▶ [EXERCISE DIRECTIONS] Write out each entry below exactly; the images do not belong in your copy.

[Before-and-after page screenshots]
——————
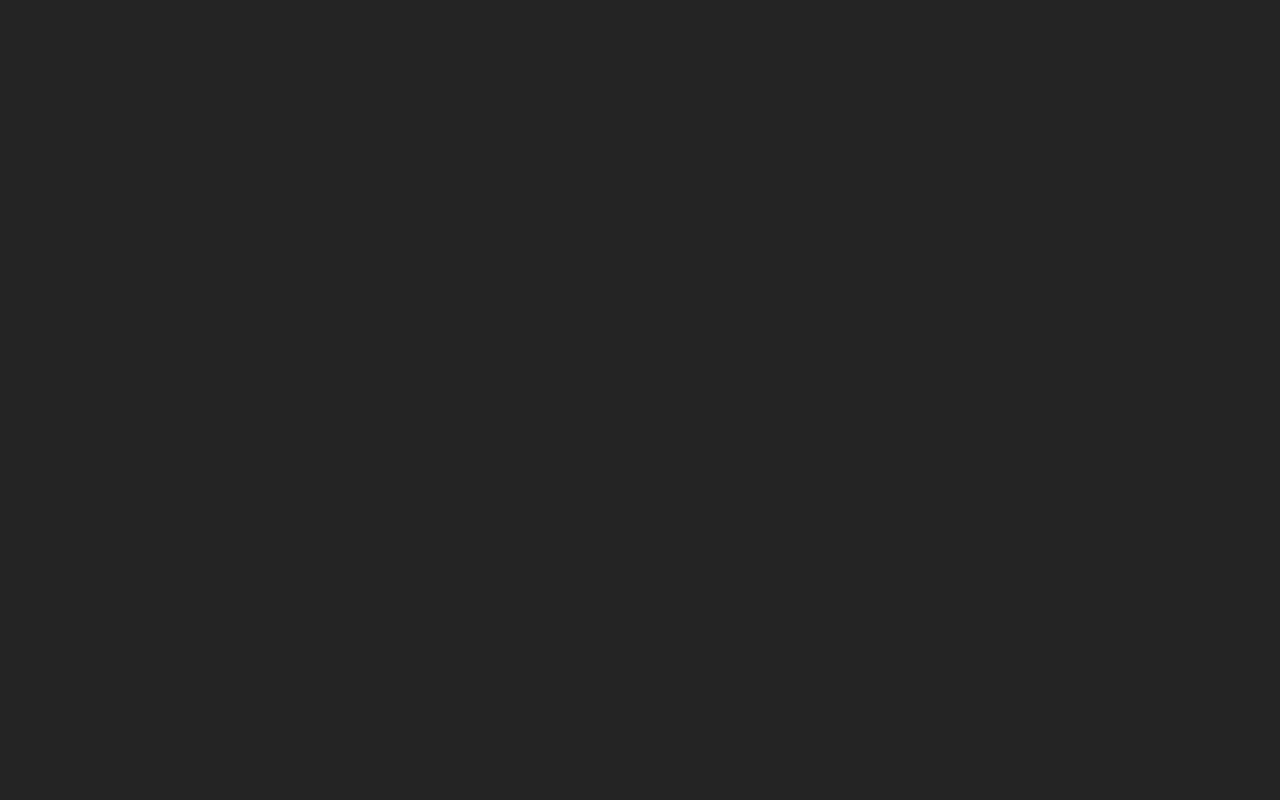
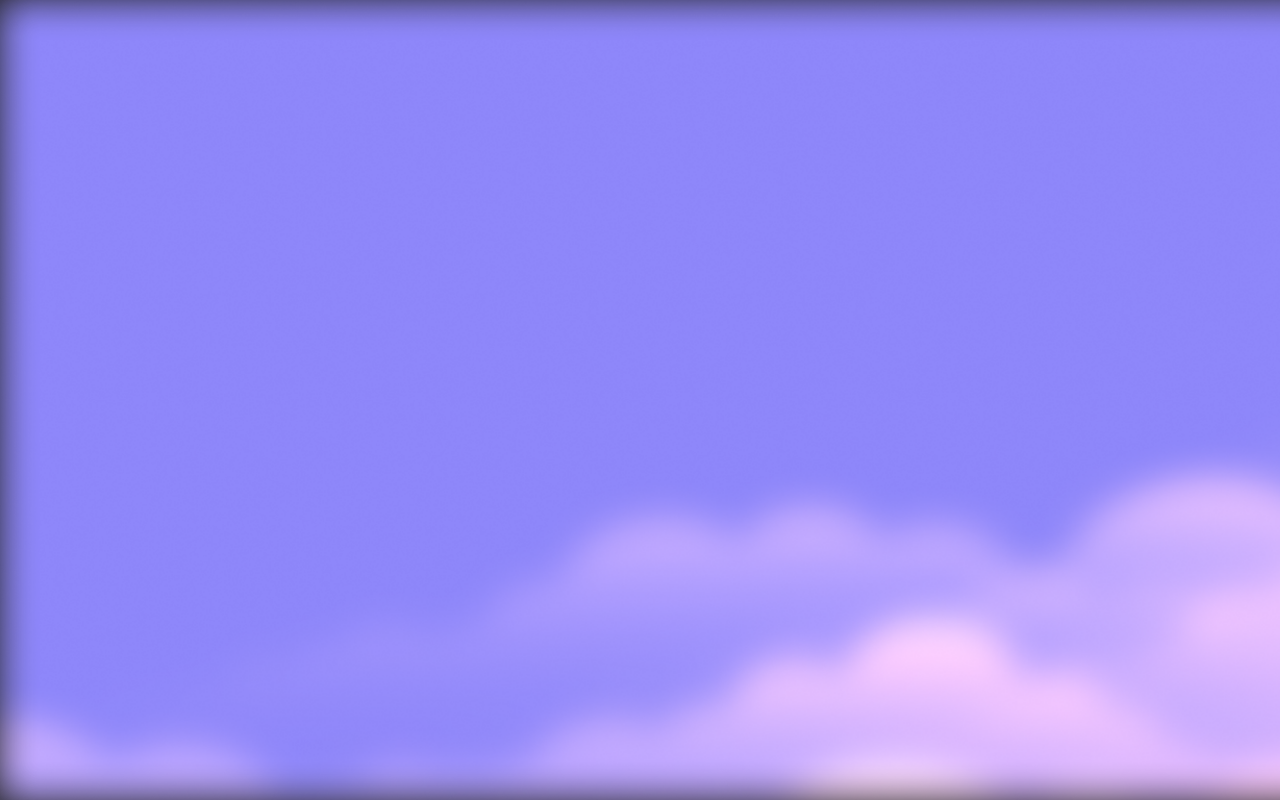
Before and after one commit to RebelAstronomer/BoraCodar-Pagina-Clima, a React (Vite) app: page / in a window 1280 px wide. Built offline with nearby package versions, Linux system fonts and the light colour scheme.

Commit message:
add bg na main

```diff
--- a/src/components/currentWeather.css
+++ b/src/components/currentWeather.css
@@ -37,7 +37,7 @@
         bg-[url('../assets/cloud.png')]
         bg-no-repeat
         bg-cover
-        top-[-56px]
-        left-[-56px]
+        top-[-3.5rem]
+        left-[-3.5rem]
     }
 }
--- a/src/index.css
+++ b/src/index.css
@@ -25,6 +25,9 @@
     w-screen
     h-screen
     box-border
+    bg-[url('./assets/Background.png')]
+    bg-no-repeat
+    bg-cover
   }
 
   /* ESTA FLEX, MAS VAI SER GRID DEPOIS!!! */
```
——————
▶ [RESULT FOR THIS TASK]
Before and after one commit to RebelAstronomer/BoraCodar-Pagina-Clima, a React (Vite) app: page / in a window 1280 px wide. Built offline with nearby package versions, Linux system fonts and the light colour scheme.

Commit message:
add bg na main

```diff
--- a/src/components/currentWeather.css
+++ b/src/components/currentWeather.css
@@ -37,7 +37,7 @@
         bg-[url('../assets/cloud.png')]
         bg-no-repeat
         bg-cover
-        top-[-56px]
-        left-[-56px]
+        top-[-3.5rem]
+        left-[-3.5rem]
     }
 }
--- a/src/index.css
+++ b/src/index.css
@@ -25,6 +25,9 @@
     w-screen
     h-screen
     box-border
+    bg-[url('./assets/Background.png')]
+    bg-no-repeat
+    bg-cover
   }
 
   /* ESTA FLEX, MAS VAI SER GRID DEPOIS!!! */
```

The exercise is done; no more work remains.